Yet these challenges are not insurmountable. Adhering to standards and working with experts around field proven foundational elements can help reduce the burden. This is an area that organisations such as DTVKit, a UK based not-for-profit organisation that is collaborating across the consumer electronics industry, can help service creators and consumer electronics manufacturers to deliver production-ready DVB software, which is continually developed to meet evolving standards and enhance features. DTVKit provides an innovative, shared source approach enabling it to continue to evolve the software solution with partners, while still providing open access to source code to enable custom modifications. With the addition of technologies such as ACCESS Twine™ for media redistribution, remote access and IoT services, and the ACCESS NetFront™ Browser family for portable UI development based on HTML5, HbbTV 1.5, HbbTV 2.0.1, BML and/or Hybridcast, developers can deploy compatible solutions across Linux, iOS and Android environments. Utilising a commercial partner for fundamental building blocks ensures that, as the target platform and software environments evolve, the key technology components are updated, enabling operators and service developers to focus on the key value for their customers – the video service.
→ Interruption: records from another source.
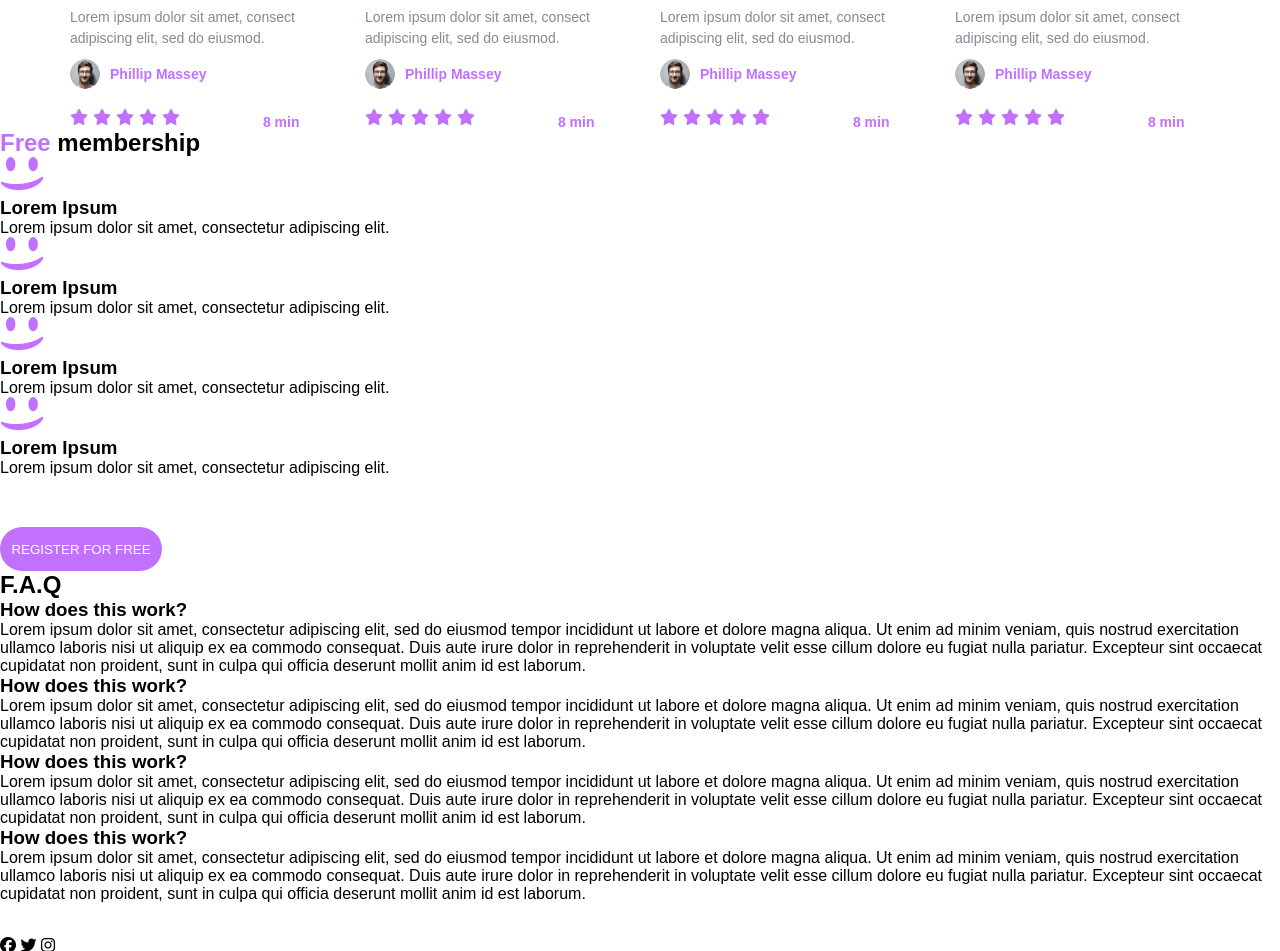
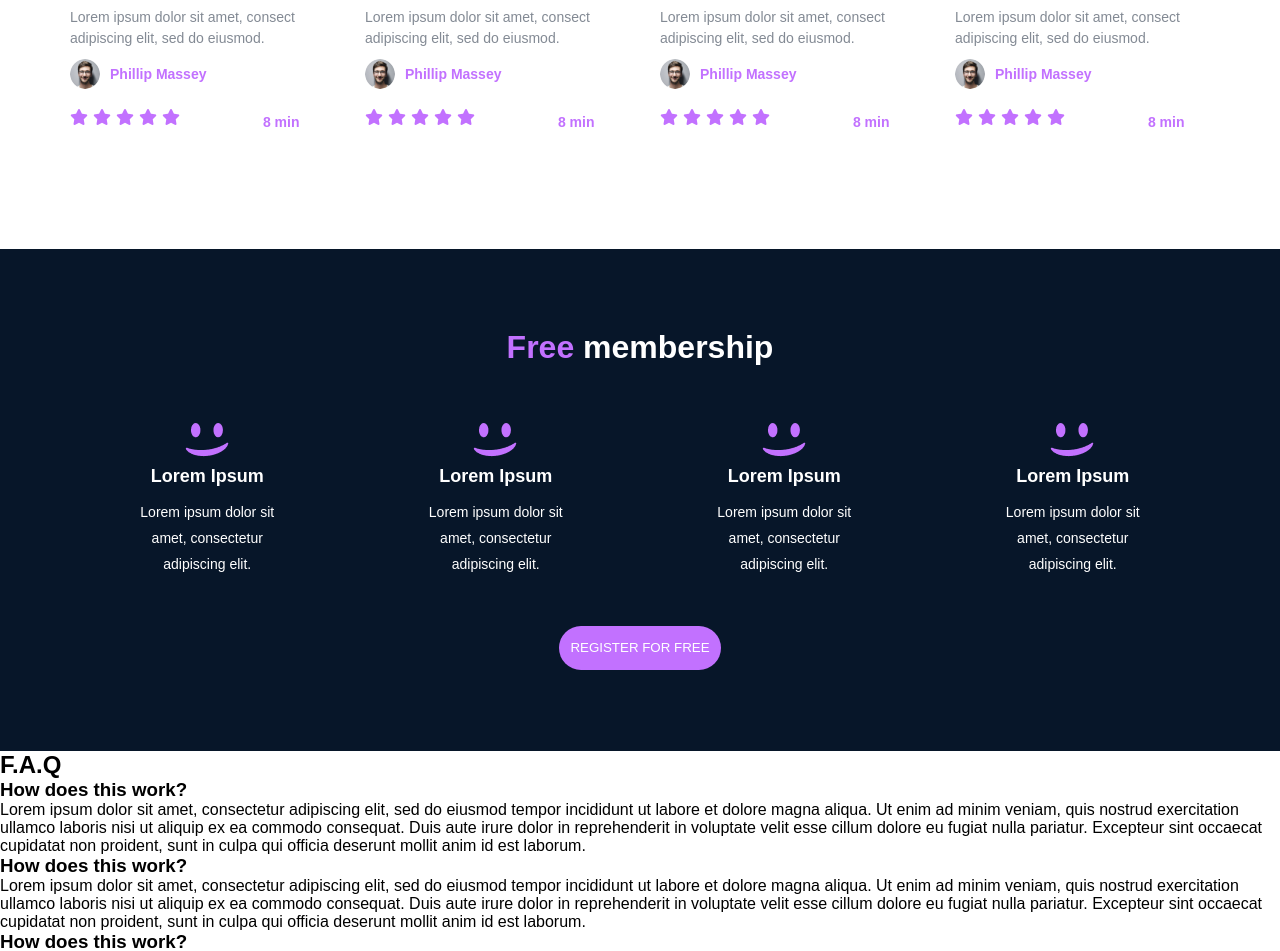
Before and after one commit to abdelrahmanelsafty75/alx_html_css, a plain HTML site: page css_advanced/index.html in a window 1280 px wide. Shown: the part 1903-2854 px from the top of the page. Drawn offline with Linux system fonts and the light colour scheme.

Commit message:
Membership section

```diff
--- a/css_advanced/styles.css
+++ b/css_advanced/styles.css
@@ -258,3 +258,45 @@ h1{
   font-weight: 700;
 }
 /* third section end (Videos) */
+.free-membership-section{
+  display: flex;
+  flex-direction: column;
+  justify-content: center;
+  align-items: center;
+  margin-top: 120px;
+  background-color: #071629;
+  height: 502px;
+}
+.free-membership-section h2{
+  font-size: 32px;
+  font-weight: 700;
+  line-height: 100%;
+  color: #fff;
+}
+.membership-flex-container{
+  display: flex;
+  gap: 130px;
+  padding-top: 60px;
+  width: 80%;
+  margin: 0 auto;
+}
+
+.membership-col{
+  width: 257px;
+  height: 153px;
+  text-align: center;
+}
+.membership-col h3{
+  font-size: 18px;
+  line-height: 26px;
+  color: #fff;
+  font-weight: 700;
+}
+.membership-col p{
+  font-size: 14px;
+  line-height: 26px;
+  color: #fff;
+  font-weight: 400;
+  margin-top: 10px;
+}
+/*Fourth section end (Free Membership) */
```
This approach of combining standards, deployed technology, deep industry expertise and leveraging open source where appropriate allows developers to benefit from the stability of a code base that has been tested for interoperability, whilst still enabling service innovation and certification. Operators also benefit from the ability to reduce costs for commodity components and increase flexibility through the benefits of open source, with the reassurance that key elements adhere to industry standards and are backed by expertise, new feature development, ongoing updates such as security features, and bug fixes.
The market trend towards more hybrid services that mix over-the-air linear and IP based streaming, plus value added on-demand services, shows no sign of slowing down. The industry needs reliable broadcast focused technologies blended with browser based application environments for service creation to ensure operating system neutrality and the greatest cross platform compatibility. Similarly, as consumers widely adopt second-screen devices to enhance their viewing, operators need a proven and open method to continue to innovate and create services for the upcoming IoT enabled, Content Everywhere era.